    So I guess in order to satisfy the PC-powers-that-be, the next deep space probe plaque will feature a naked white woman serving a naked black man?

    • IstvanIN

      Maybe they should have included a copy of National Geographic on the probe.

    • Nicholai Hel

      Who knew Carl Sagan was such a white supremacist? I always thought he was a leftist. It’s time to rewrite history yet again…this time with an emphasis on Negritude and how white society unjustly punished the noble coloreds, squandering taxpayer fund on useless space science instead of gibsmedat. Also we need to send another plaque up with an apology for the first one.

  • The__Bobster

    Why go to Mars when those billions will support welfare breeders for a few days?

    • GM (Australia)

      Your comment explains exactly why we will neither be going to Mars nor even back to the moon anytime soon.

  • Terry

    We never landed on the moon. It was all a hoax. We couldn’t get passed the van allan radiation belt. It was all staged, and even Armstrong indirectly suggested it in one of his speeches.

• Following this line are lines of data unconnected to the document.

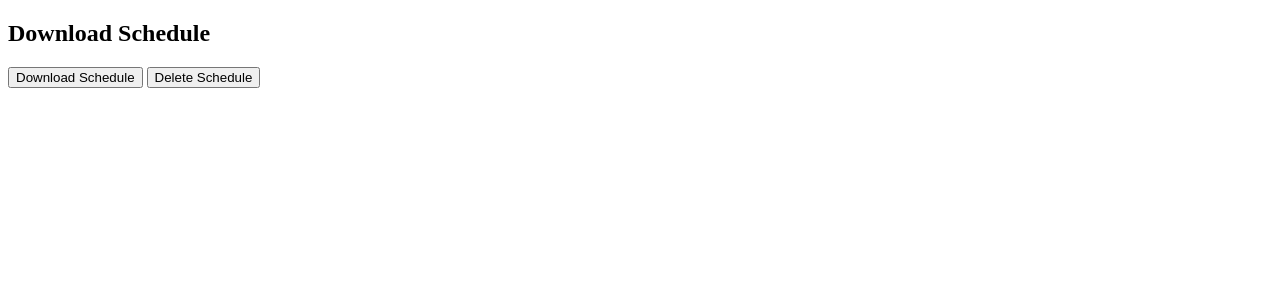
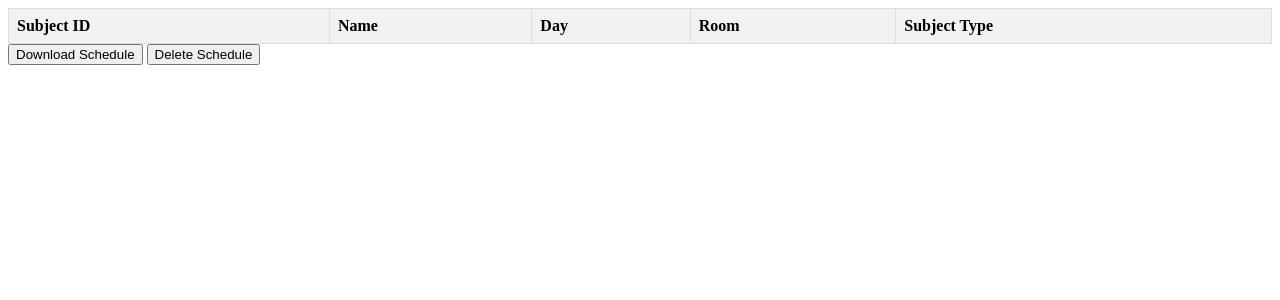
Before and after one commit to MykytaFedorin/cURL, a PHP site: page /ais_api/index.php in a window 1280 px wide. Shown: the top 300 px of the page. Run offline with PHP 8.4, Linux system fonts and the light colour scheme; lists and menus that the app fills with data are empty; some libraries are stand-ins or nearby versions.

Commit message:
Schedule displayed

```diff
--- a/ais_api/getSubjects.php
+++ b/ais_api/getSubjects.php
@@ -1,7 +1,10 @@
 <?php
 header('Content-Type: application/json');
 
-$stmt = $pdo->query('SELECT * FROM subjects');
+$stmt = $pdo->query('SELECT sb.subject_id, sb.name, sb.day, sb.room, st.type_name as subject_type
+                     FROM subjects AS sb
+                     LEFT JOIN subject_type AS st
+                     ON sb.subject_type=st.type_id');
 $subjects = $stmt->fetchAll(PDO::FETCH_ASSOC);
 
 echo json_encode(array("subjects" => $subjects));
--- a/ais_api/index.php
+++ b/ais_api/index.php
@@ -3,12 +3,40 @@
 <head>
     <meta charset="UTF-8">
     <meta name="viewport" content="width=device-width, initial-scale=1.0">
-    <title>Download Schedule</title>
-    <!-- Подключаем библиотеку jQuery -->
+    <title>Subjects</title>
+    <style>
+        table {
+            border-collapse: collapse;
+            width: 100%;
+        }
+        th, td {
+            border: 1px solid #ddd;
+            padding: 8px;
+            text-align: left;
+        }
+        th {
+            background-color: #f2f2f2;
+        }
+    </style>
+    <script src="https://code.jquery.com/jquery-3.6.0.min.js"></script>
 </head>
 <body>
-    <h2>Download Schedule</h2>
-    <!-- Создаем кнопку для вызова скрипта download_schedule.php -->
+
+<table id="subjectTable">
+    <thead>
+        <tr>
+            <th>Subject ID</th>
+            <th>Name</th>
+            <th>Day</th>
+            <th>Room</th>
+            <th>Subject Type</th>
+        </tr>
+    </thead>
+    <tbody id="subjectTableBody">
+        <!-- Data will be inserted here dynamically -->
+    </tbody>
+</table>
+
     <button id="downloadBtn">Download Schedule</button>
     <button id="deleteBtn">Delete Schedule</button>
 
@@ -17,6 +45,45 @@
         <p id="resultText"></p> <!-- Тег для вывода полученного текста -->
     </div>
 
+<script>
+    $(document).ready(function() {
+        // Функция для загрузки данных и отображения их в таблице
+        function fetchSubjects() {
+            $.ajax({
+                url: 'https://node34.webte.fei.stuba.sk/zadanie2/ais_api/subjects',
+                type: 'GET',
+                dataType: 'json',
+                success: function(data) {
+                    const subjects = data.subjects;
+                    const tableBody = $('#subjectTableBody');
+                    tableBody.empty(); // Очищаем содержимое тела таблицы перед добавлением новых данных
+
+                    $.each(subjects, function(index, subject) {
+                        const row = $('<tr>');
+                        row.append($('<td>').text(subject.subject_id));
+                        row.append($('<td>').text(subject.name));
+                        row.append($('<td>').text(subject.day));
+                        row.append($('<td>').text(subject.room));
+                        row.append($('<td>').text(subject.subject_type));
+                        tableBody.append(row);
+                    });
+                },
+                error: function(xhr, status, error) {
+                    console.error('Error fetching subjects:', error);
+                }
+            });
+        }
+
+        // Загружаем данные при загрузке страницы
+        fetchSubjects();
+
+        // Обработчик события для кнопки "Refresh"
+        $('#refreshButton').click(function() {
+            fetchSubjects();
+        });
+    });
+</script>
+
     <script src="https://code.jquery.com/jquery-3.6.0.min.js"></script>
     <script src="https://cdn.datatables.net/1.11.5/js/jquery.dataTables.js"></script>
     <script src="https://cdn.jsdelivr.net/npm/bootstrap@5.3.3/dist/js/bootstrap.bundle.min.js" integrity="sha384-YvpcrYf0tY3lHB60NNkmXc5s9fDVZLESaAA55NDzOxhy9GkcIdslK1eN7N6jIeHz" crossorigin="anonymous"></script>
```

    • Michael_C_Scott

      Let me guess; the only physics you ever took was Ex-Lax.

      The van Allen belt consists of charged particles trapped by the earth’s magnetic field. When an alpha particle (a stripped helium nucleus) impacts the thin metal skin on a spacecraft, it simply sticks to it without penetrating until the charge is neutralized. Beta particles (free electrons) are much lighter and faster, but even they won’t penetrate human epidermis, and hitting the metal skin of the Apollo capsules, they would do the same. It’s not x-rays or gamma rays!

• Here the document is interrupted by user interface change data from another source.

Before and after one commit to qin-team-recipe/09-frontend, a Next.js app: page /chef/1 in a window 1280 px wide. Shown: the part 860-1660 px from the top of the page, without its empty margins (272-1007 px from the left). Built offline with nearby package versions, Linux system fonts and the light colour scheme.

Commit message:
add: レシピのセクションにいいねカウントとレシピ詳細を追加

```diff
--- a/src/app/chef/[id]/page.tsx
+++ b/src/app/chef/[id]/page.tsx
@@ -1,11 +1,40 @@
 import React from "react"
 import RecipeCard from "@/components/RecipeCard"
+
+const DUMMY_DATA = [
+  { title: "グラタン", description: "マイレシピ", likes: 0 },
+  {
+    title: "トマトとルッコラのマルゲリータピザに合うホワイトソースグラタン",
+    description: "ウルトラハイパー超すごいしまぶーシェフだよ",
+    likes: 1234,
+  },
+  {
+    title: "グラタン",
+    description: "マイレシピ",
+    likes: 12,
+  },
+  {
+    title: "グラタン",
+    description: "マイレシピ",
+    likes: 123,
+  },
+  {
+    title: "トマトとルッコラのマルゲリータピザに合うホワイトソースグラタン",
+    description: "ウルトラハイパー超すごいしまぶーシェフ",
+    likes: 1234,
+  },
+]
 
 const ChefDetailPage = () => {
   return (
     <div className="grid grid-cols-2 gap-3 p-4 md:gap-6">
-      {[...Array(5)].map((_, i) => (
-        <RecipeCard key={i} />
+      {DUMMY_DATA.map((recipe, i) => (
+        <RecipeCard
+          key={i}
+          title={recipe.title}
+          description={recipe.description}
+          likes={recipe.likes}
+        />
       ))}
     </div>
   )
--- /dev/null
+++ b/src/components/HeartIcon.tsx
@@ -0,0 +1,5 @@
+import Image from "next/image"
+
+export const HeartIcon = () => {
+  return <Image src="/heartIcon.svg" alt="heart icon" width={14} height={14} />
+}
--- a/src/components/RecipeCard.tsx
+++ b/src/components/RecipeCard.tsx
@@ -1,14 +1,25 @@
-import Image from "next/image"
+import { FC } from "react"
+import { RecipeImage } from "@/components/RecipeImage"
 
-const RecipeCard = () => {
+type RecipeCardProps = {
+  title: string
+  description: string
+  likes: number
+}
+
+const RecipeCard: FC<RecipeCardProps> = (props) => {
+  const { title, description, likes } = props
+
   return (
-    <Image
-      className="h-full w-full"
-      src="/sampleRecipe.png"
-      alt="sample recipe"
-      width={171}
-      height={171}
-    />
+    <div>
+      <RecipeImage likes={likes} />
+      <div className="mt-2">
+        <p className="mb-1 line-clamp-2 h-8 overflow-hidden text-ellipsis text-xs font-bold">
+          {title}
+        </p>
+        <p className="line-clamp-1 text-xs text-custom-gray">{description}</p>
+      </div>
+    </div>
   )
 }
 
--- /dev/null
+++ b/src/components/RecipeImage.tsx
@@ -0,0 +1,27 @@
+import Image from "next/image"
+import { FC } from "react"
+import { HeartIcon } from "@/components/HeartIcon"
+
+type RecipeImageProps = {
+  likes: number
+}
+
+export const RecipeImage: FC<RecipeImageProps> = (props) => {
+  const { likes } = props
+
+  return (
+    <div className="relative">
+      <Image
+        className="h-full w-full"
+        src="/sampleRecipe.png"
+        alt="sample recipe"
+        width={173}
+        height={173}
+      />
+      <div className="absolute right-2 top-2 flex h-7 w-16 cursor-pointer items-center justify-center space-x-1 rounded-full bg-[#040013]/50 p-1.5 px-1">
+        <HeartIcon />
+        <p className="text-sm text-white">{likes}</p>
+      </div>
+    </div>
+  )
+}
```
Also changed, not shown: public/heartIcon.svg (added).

      Crews of manned spacecraft were never in any danger from the van Allen belt.

    • GM (Australia)

      Will you still be saying that is a hoax when we see the Chinese land on the moon, probably some time soon? I remember being involved very small way (through my employment) in the whole Apollo program way back in the late ’60s, it was no hoax. It was exciting beyond belief, I still look back with pride at the part we played in making history.. Apart from the technology, mankind was looking outwards, not inwards, but even back then many TV viewers complained the the coverage of the moon landing had interrupted their soap operas.

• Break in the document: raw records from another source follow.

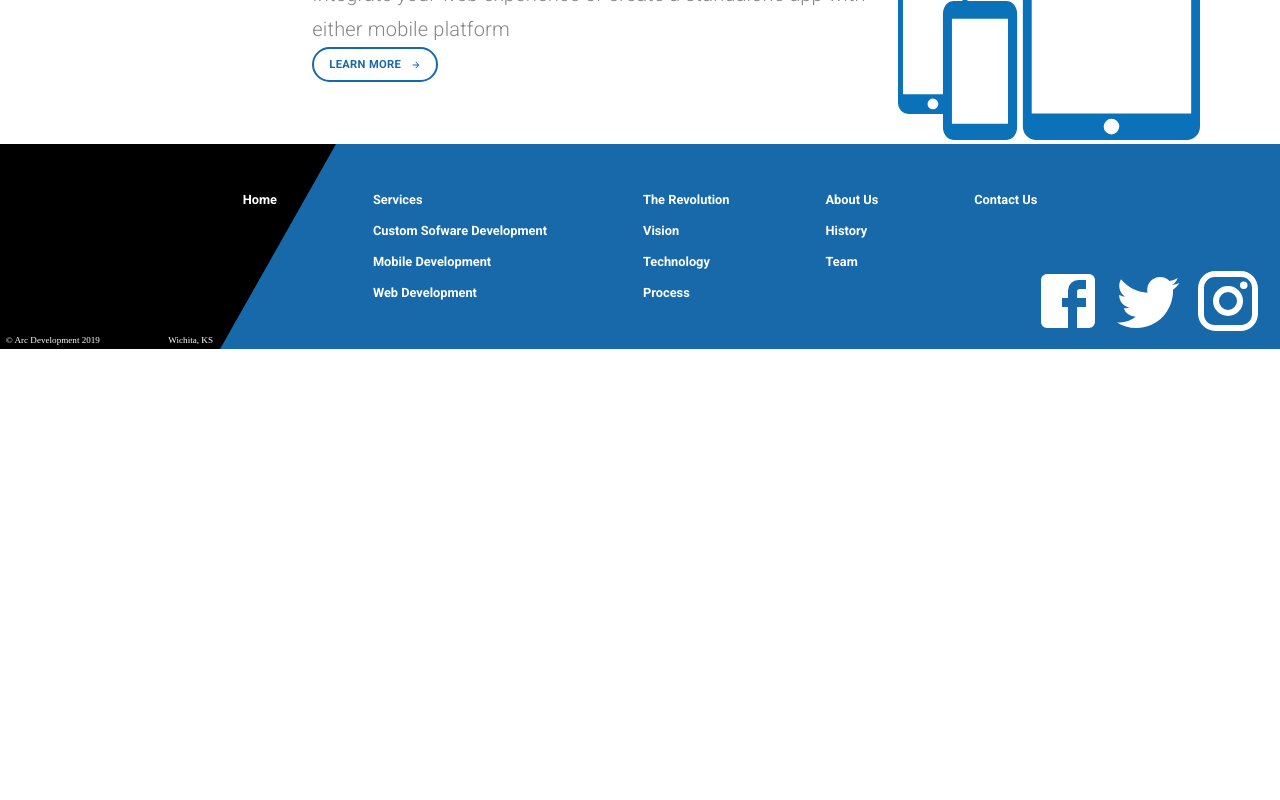
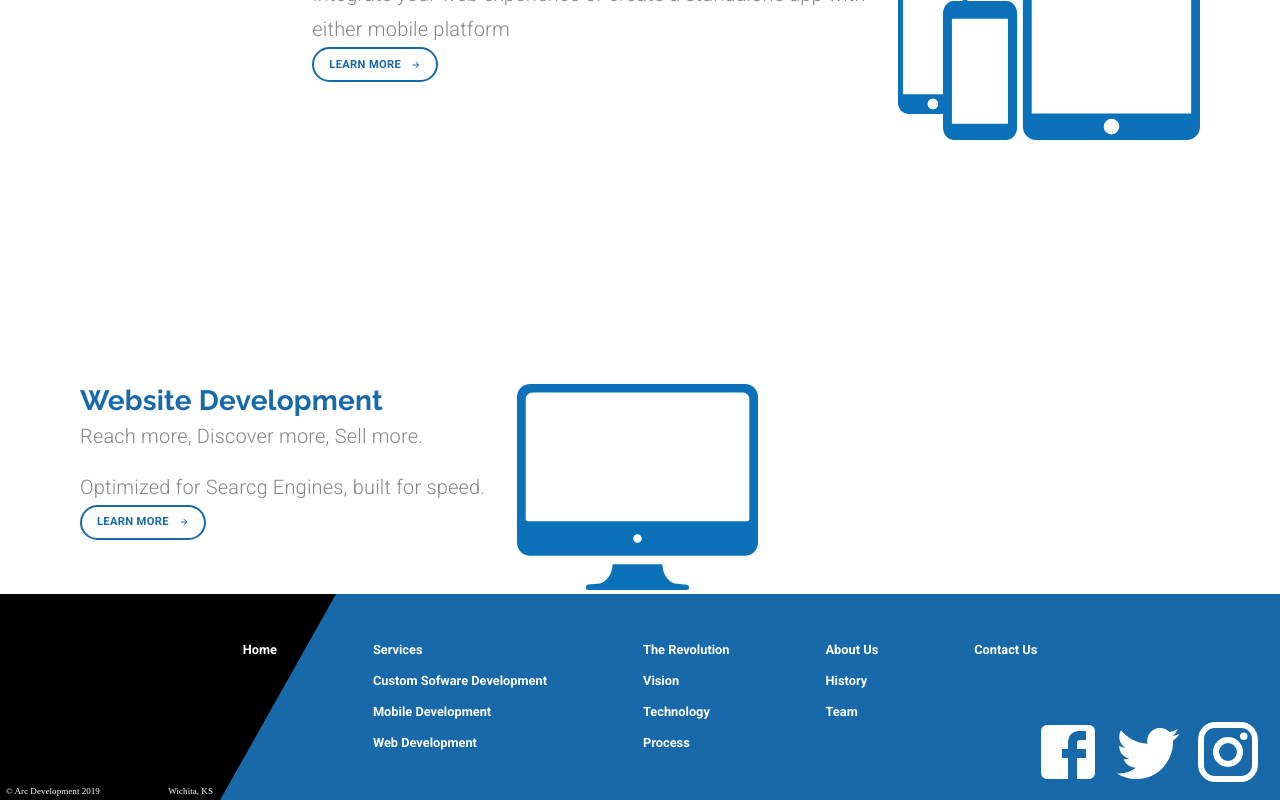
Before and after one commit to samandar-boymurodov/Arc-Development, a React (Create React App) app: page / in a window 1280 px wide. Shown: the part 1264-2064 px from the top of the page. Before the commit the page ends 1613 px from the top, so only its background shows below. Built offline with nearby package versions, Linux system fonts and the light colour scheme.

Commit message:
website dev section done

```diff
--- a/src/components/LandingPage.js
+++ b/src/components/LandingPage.js
@@ -4,8 +4,10 @@ import { makeStyles } from '@material-ui/styles'
 import ButtonArrow from './UI/ButtonArrow'
 import { Button, Grid, Typography, useMediaQuery } from '@material-ui/core'
 import { useTheme } from '@material-ui/styles'
+
 import cusSofDevIcon from '../assets/Custom Software Icon.svg'
 import mobileDevIcon from '../assets/mobileIcon.svg'
+import websiteDevIcon from '../assets/websiteIcon.svg'
 
 const defaultOptions = {
       loop: true,
@@ -217,6 +219,43 @@ export default function LandingPage() {
                         <img src={mobileDevIcon} alt="icon" className={classes.icon}/>
                     </Grid>
                 </Grid>
+                {/* Website Dev */}
+                <Grid
+                    item container direction="row"
+                    justify={matches ? "center" : undefined}
+                    style={{marginTop: "15rem"}}
+                    >
+                    <Grid item
+                        xs={matches ? 12 : ""}
+                        className={classes.firstBlockText}
+                        style={{textAlign: matches ? "center" : undefined}}
+                        >
+                        <Typography variant="h4" color="primary">
+                            Website Development
+                        </Typography>
+                        <Typography
+                            variant="subtitle1"
+                            color="textSecondary"
+                            style={{marginBottom: "1rem"}}>
+                            Reach more, Discover more, Sell more.
+                        </Typography>
+                        <Typography variant="subtitle1" color="textSecondary">
+                            Optimized for Searcg Engines, built for speed.
+                        </Typography>
+                        <Button
+                            variant="outlined"
+                            className={classes.learnButton}>
+                            <span style={{marginRight: 10}}>Learn more</span>
+                            <ButtonArrow
+                                height={10}
+                                width={10}
+                                fill={theme.palette.primary.main} />
+                        </Button>
+                    </Grid>
+                    <Grid item>
+                        <img src={websiteDevIcon} alt="icon" className={classes.icon}/>
+                    </Grid>
+                </Grid>
 
             </Grid>
         </Grid>
```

      • Michael_C_Scott

        The spin off technologies alone were amazing for the time: light emitting diodes, infrared ear thermometers, the ventricular assist device, scratch-resistant lenses (originally for helmet visors), improved radial tires (with polymers originally developed for parachute shrouds), thermal spray-deposited dry lubricants, improved (ultrasonic) parts safety testing, structural analysis software, improved water purification techniques, temper foam padding for aircraft and automobile crash protection, new heat-resistant materials for fire safety, improved quality control in every sector of American manufacturing, and so-on.

        • David Ashton

          Well said. As a junior member of the British Interplanetary Society in my youth, I think this is a sufficient answer to “Sour Sambo” if one was needed.

    • Michael_C_Scott

      I did the math, and an Apollo mission would have exposed astronauts to about 0.5 rad of radiation dose, almost entirely solar radiation received outside the van Allen belt. This dose is about 1/50 of what would be needed to produce even slight detectable blood changes (mainly white blood cell count), so well within human tolerance.

      Of course, none of the missions were flown during solar flares, which would have killed an Apollo crew.

      Prolonged exposure in the van Allen belt would damage unshielded satellite electronics, but these are shielded for this very reason.

  • svartekaptenen

    Let me see if I understood this correctly, some person that works for this magazine has complained that these plaques on the moon and on these spaceprobes are racist, well the
    solution is easy, just tell them they are free to remove them at their leasure.

    • Michael_C_Scott

      Perhaps not “racist”, but simply accurate depictions of the race of people who built the probes in the first place. Africans are always free to launch their own space probes with their own plaques on them.

  • Rachel Matteson

    These are very interesting books. I am an avid reader and I read just about any book that looks promising especially those that have trivias or histories. –